## Problem requirements
Copy, from the material below, every line in which the word "details" can be found.

::::

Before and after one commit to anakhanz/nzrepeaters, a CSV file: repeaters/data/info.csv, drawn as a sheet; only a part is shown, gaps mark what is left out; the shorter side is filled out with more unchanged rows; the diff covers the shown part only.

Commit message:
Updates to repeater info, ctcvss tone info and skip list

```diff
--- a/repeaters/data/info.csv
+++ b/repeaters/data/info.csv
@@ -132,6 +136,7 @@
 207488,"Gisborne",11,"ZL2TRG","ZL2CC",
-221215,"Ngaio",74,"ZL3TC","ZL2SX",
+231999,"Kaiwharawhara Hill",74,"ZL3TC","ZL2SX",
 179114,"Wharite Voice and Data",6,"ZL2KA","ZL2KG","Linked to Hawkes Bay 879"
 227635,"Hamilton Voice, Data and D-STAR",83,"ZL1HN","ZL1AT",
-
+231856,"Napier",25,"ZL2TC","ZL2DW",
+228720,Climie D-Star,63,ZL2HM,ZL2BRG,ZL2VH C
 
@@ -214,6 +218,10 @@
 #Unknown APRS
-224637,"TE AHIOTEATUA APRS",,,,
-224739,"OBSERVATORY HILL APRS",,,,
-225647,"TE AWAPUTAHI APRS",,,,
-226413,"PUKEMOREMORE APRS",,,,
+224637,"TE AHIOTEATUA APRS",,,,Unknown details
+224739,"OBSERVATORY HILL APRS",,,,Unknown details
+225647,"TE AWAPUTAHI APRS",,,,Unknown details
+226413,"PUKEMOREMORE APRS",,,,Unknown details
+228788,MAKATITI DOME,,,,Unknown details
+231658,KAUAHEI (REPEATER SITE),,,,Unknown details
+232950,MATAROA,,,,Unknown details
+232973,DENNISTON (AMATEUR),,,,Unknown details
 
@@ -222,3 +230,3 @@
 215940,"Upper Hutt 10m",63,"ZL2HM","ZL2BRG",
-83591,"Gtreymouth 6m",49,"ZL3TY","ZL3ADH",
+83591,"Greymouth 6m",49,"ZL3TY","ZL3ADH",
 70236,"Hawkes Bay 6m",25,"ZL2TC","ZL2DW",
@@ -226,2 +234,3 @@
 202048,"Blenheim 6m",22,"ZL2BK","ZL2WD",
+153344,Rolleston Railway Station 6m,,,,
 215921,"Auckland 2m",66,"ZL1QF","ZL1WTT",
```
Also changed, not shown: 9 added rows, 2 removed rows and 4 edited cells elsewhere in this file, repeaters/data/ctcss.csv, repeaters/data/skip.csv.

::::

## Result of this exercise
+224637,"TE AHIOTEATUA APRS",,,,Unknown details
+224739,"OBSERVATORY HILL APRS",,,,Unknown details
+225647,"TE AWAPUTAHI APRS",,,,Unknown details
+226413,"PUKEMOREMORE APRS",,,,Unknown details
+228788,MAKATITI DOME,,,,Unknown details
+231658,KAUAHEI (REPEATER SITE),,,,Unknown details
+232950,MATAROA,,,,Unknown details
+232973,DENNISTON (AMATEUR),,,,Unknown details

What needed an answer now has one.